Topic: Contested coastal zone governance - ensure legitimacy in the face of disagreement/conflict
In the coastal zone, a growing number of interests from a variety of sectors are competing for the same space, generating challenges for participatory planners and stakeholders. Participatory processes focusing on consensus are often promoted as desirable to enduring the legitimacy of coastal zone governance/planning/management. In practice, however, the legitimacy of coastal zone governance/planning/management is both constructed and contested by stakeholders with divergent interests, values and world-views. In this paper, our point of departure is how legitimacy and unity can be ensured in situations where disagreement and conflict rather than consensus dominate the context. We take a critical approach towards the deliberative turn in environmental management, and an active approach towards dealing with conflict. We argue that it is necessary with better insights about how consensus involves exclusion and power struggles and narrows the range of issues that gets to the table, to design a more legitimate governance system.

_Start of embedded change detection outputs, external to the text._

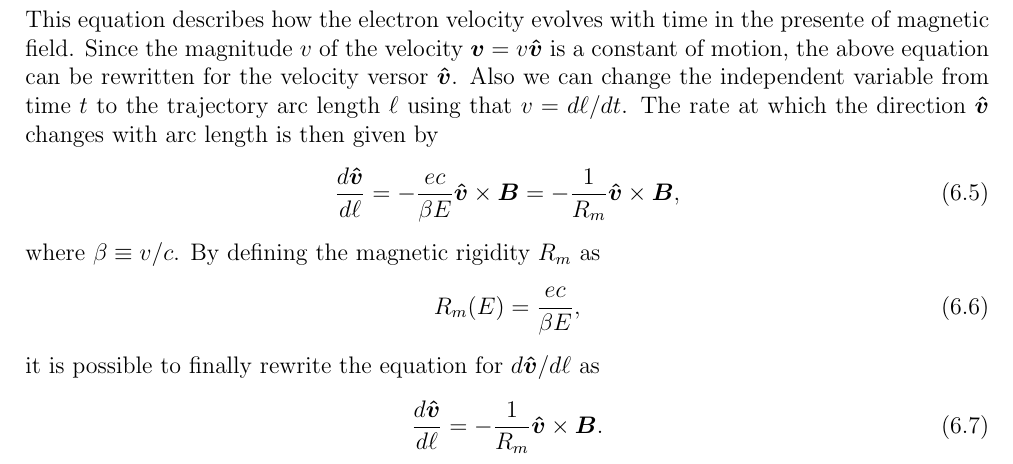
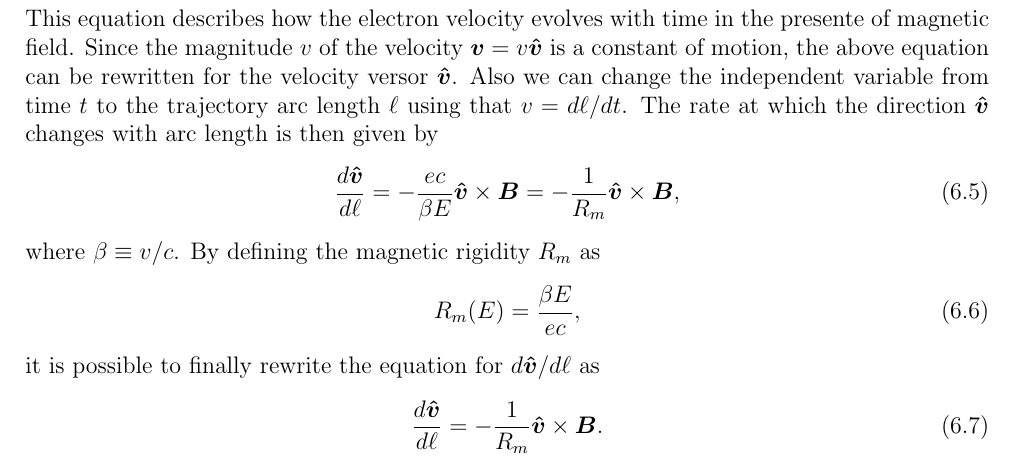
Before and after one commit to lnls-fac/doc-sands-adaptation, a LaTeX thesis (sands-adaptation.tex, which reads Appendices/App_BasicsElectronsMagFields.tex): part of page 104 of 110, cut so that both start at the same text. Compiled offline with pdfLaTeX.

Commit message:
magnetic rigidity

```diff
--- a/Appendices/App_BasicsElectronsMagFields.tex
+++ b/Appendices/App_BasicsElectronsMagFields.tex
@@ -24,7 +24,7 @@ This equation describes how the electron velocity evolves with time in the prese
 \end{equation}
 where $\beta \equiv v/c$. By defining the magnetic rigidity $R_m$ as
 \begin{equation}
-R_m(E) = \frac{ec}{\beta E},
+R_m(E) = \frac{\beta E}{ec},
 \end{equation}
 it is possible to finally rewrite the equation for $d\bm{\hat{v}}/d\ell$ as
 \begin{equation}
```
Also changed, not shown: sands-adaptation.pdf.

Understanding how different stakeholders, planners and decision-makers make and assess legitimacy claims regarding coastal zone governance can contribute to a deeper understanding of how to deal with disagreement and conflict in a field with increased conflict levels.